Re: nbd vs. failing HDDs (was Re: Status)
On Fri, Sep 09, 2011 at 09:56:20PM +1000, Finn Thain wrote:
> On Thu, 8 Sep 2011, Brad Boyer wrote:
> > I still haven't found the time to get it working in Linux, but I did
> > find and buy a 100BaseT NuBus card. It even has a chip on it that
> > appears to be the same one as in some cards that are supported on x86,
> > so it might even be relatively simple.
> I have one of those cards too but there are more important things to work
> on first.
True. I'll note that I bought it several years ago and I don't think I've
even taken the time to put it in a computer to see if it works.
> > I don't expect to actually get close to 100Mb/s out of it since NuBus
> > only runs at either 10 or 20MHz, but it should beat out the 10BaseT
> > cards.
> Which machines have 10 MHz NuBus, BTW?
Anything that predates the NuBus 90 standard is definitely 10MHz only. I
haven't looked at any newer documentation, but YANCC was Apple's first
NuBus 90 compatible bridge chip and it first shipped in the Q700 and Q900.
Even in that case the processor couldn't access it at 20MHz due to the
design limitations, but as long as it was a NuBus card doing the access
it could use 20MHz. I believe later systems removed this limitation, but
I don't have documentation saying when that happened.
> > The SCSI performance on a Mac depends a lot on the hardware. My IIfx was
> > so slow that I think I let it run for two days doing a dist-upgrade of a
> > minimal install. The disks do something in the 100kB/s range as I
> > recall. Most other Macs are much better.
> Not exactly. Here's the situation:
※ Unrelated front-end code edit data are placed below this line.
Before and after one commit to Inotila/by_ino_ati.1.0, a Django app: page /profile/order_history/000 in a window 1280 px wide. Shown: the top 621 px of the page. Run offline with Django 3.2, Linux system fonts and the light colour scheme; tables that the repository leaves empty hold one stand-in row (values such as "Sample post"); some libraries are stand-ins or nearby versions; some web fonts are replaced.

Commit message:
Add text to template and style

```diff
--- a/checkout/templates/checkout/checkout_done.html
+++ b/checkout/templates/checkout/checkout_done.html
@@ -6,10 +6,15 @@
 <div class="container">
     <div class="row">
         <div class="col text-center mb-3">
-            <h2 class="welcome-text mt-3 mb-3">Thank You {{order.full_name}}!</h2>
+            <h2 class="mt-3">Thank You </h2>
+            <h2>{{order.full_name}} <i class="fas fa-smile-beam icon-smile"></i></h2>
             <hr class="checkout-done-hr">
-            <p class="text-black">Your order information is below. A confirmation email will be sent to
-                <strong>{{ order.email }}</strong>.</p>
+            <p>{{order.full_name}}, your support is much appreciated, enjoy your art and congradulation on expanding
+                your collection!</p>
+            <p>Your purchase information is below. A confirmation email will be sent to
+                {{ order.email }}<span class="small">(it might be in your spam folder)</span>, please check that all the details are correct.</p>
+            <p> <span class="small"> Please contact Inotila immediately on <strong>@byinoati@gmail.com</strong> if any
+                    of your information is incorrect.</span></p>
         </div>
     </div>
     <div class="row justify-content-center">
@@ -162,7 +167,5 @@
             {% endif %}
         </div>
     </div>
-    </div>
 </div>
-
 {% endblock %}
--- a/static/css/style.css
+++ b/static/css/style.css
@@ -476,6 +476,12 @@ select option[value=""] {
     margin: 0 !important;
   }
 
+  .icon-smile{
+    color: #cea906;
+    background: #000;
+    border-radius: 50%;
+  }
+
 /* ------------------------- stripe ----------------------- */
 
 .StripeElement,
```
> NCR5380 chip in PIO mode (as used on IIfx): slow (at best)
> NCR5380 chip in PDMA mode (other early Macs): broken
> DP53C9X chip in PIO mode (as used on 660av & 840av): stable but slow
> DP53C9X chip in PDMA mode (other Quadras etc): stable and fast
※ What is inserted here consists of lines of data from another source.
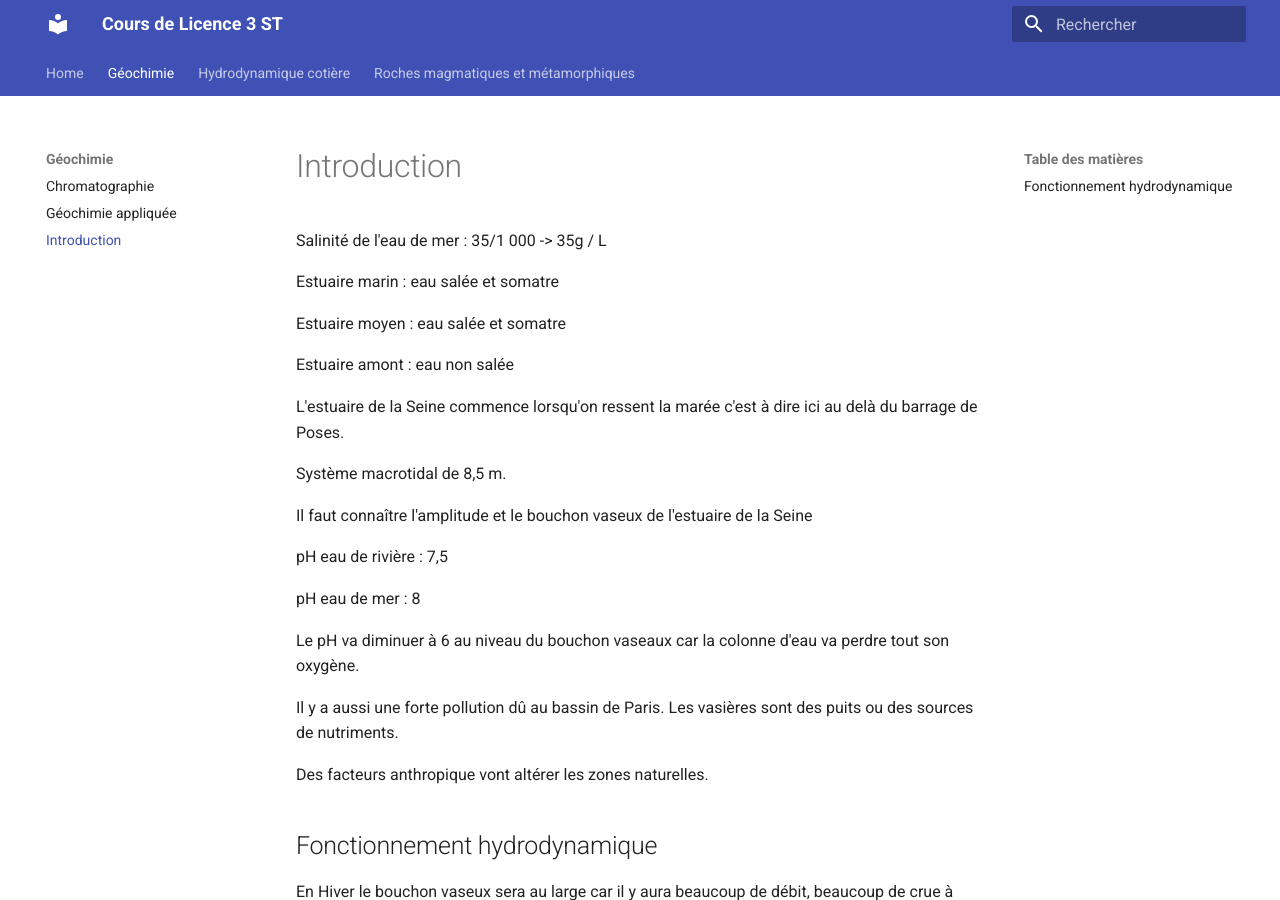
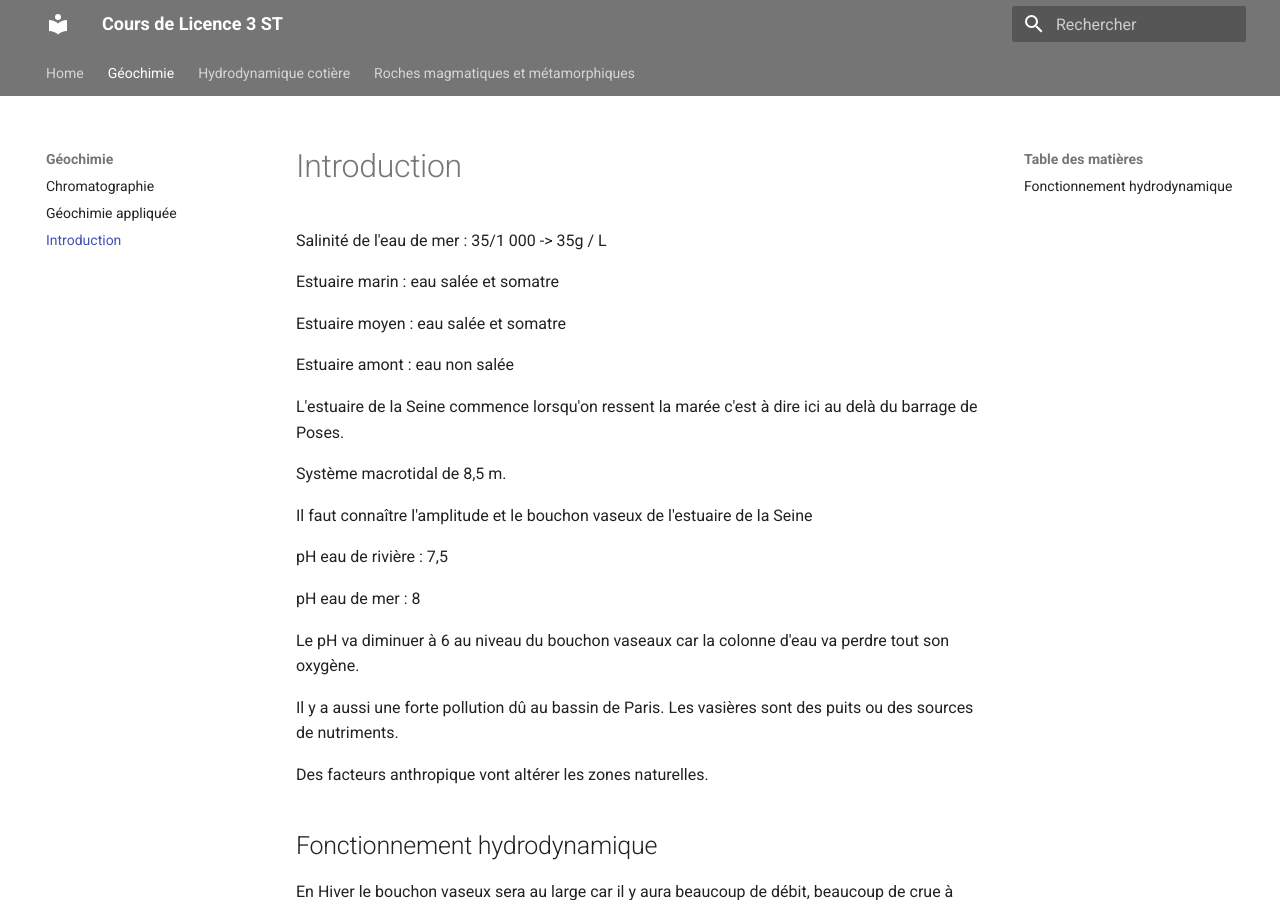
Before and after one commit to Lizeem/L3STcours, an MkDocs documentation site: the page built from Docs/Géochimie/Qualité des eaux.md, in a window 1280 px wide and 900 px high. Built offline with MkDocs 1.6.1 and Material for MkDocs 9.7.7, drawn with Linux system fonts in a browser that asks for light colours.

Commit message:
change palette

```diff
--- a/mkdocs.yml
+++ b/mkdocs.yml
@@ -3,6 +3,9 @@ docs_dir: Docs/
 
 theme:
   name: material
+  palette:
+    primary: 'grey'
+    accent: 'deep purple'
   feature:
     tabs: true
   language: "fr"
```
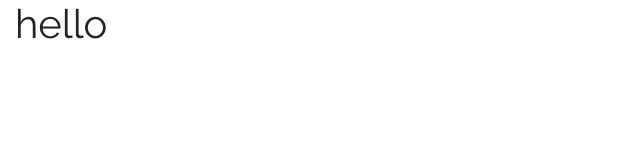
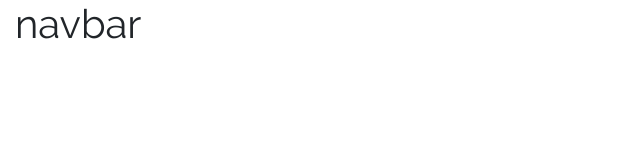
Before and after one commit to HoopDead/rr_investments, a React (Create React App) app: page / in a window 1280 px wide. Shown: the top 160 px of the page, without its empty margins (0-640 px from the left). Built offline with nearby package versions, Linux system fonts and the light colour scheme.

Commit message:
Update navbar.jsx

```diff
--- a/src/components/navbar.jsx
+++ b/src/components/navbar.jsx
@@ -5,7 +5,7 @@ import { MDBBtn, MDBCol, MDBContainer, MDBRow } from "mdbreact";
 function NavBar() {
 
     return (
-        <h1>hello</h1>
+        <h1>navbar</h1>
     )
 }
 
```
> The web site has some info about the individual Mac models:
Well, the systems using PIO have real DMA available if we could get
it working properly. The AV systems might be easier since the mac53c94
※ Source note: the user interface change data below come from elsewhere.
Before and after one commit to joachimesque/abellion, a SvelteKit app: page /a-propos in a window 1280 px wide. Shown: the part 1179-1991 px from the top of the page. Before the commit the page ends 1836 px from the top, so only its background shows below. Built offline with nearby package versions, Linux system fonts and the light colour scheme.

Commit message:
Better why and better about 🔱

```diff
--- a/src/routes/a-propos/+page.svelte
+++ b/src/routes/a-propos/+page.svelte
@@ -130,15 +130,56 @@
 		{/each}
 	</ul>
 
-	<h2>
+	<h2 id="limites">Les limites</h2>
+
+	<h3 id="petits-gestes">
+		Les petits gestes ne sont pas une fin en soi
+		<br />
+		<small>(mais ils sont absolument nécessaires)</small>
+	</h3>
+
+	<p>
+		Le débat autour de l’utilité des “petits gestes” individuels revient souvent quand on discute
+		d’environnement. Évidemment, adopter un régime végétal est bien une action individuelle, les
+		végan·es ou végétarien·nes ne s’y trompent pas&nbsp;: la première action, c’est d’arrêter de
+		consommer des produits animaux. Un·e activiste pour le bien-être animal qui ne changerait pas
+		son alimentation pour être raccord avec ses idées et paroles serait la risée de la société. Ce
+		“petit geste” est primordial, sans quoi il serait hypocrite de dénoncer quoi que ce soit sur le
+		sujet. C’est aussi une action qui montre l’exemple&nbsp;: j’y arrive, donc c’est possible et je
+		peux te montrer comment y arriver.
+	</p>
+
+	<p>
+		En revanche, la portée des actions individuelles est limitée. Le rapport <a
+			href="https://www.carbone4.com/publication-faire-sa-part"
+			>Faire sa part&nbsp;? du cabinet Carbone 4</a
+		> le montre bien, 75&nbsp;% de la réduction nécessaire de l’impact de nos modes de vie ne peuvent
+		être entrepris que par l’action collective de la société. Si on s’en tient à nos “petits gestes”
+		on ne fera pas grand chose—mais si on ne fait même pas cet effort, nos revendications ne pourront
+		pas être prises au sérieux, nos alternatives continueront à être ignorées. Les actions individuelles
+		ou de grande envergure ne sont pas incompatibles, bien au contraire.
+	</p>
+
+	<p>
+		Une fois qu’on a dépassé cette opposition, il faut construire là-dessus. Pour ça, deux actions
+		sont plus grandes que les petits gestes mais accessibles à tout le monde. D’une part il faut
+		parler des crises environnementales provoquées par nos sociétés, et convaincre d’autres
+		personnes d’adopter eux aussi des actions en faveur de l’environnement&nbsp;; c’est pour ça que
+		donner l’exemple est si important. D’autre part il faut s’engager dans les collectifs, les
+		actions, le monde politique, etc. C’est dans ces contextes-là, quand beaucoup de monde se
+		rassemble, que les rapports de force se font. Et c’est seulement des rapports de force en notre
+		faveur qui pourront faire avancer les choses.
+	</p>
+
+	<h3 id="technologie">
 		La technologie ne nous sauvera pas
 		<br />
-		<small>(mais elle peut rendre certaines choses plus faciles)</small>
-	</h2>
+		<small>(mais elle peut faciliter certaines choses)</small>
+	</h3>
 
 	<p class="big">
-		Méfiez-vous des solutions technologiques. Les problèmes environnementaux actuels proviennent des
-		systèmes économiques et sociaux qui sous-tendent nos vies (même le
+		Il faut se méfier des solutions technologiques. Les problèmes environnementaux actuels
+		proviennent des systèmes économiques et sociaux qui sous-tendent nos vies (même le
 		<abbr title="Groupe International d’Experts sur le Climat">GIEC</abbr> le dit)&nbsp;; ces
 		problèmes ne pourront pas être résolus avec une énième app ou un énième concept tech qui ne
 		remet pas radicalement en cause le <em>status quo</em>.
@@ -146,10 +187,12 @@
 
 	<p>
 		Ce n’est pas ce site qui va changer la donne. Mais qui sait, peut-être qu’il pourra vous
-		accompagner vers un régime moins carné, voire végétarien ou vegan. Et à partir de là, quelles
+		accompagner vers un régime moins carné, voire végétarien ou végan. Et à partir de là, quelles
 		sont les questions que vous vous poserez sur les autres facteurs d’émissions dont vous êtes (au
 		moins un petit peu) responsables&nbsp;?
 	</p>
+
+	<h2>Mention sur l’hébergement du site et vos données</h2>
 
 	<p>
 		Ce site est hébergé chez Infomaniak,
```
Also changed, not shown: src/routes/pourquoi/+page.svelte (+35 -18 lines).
driver has DMA support, although it would need some changes to work
with the PSC instead of the DBDMA engine of a PowerMac.
Wasn't there some noise about the NCR5380 core being removed entirely
due to using some ancient interface that people wanted eliminated? I
know that it's pretty old code.
Is fixing SCSI high on the list of priorities? I keep meaning to learn
more about SCSI and fixing the NCR5380 driver would certainly encourage
that due to the chip doing next to none of the work itself.
I don't have a lot of time to look at anything, but I am curious what
you see as the highest priorities in case I found more time.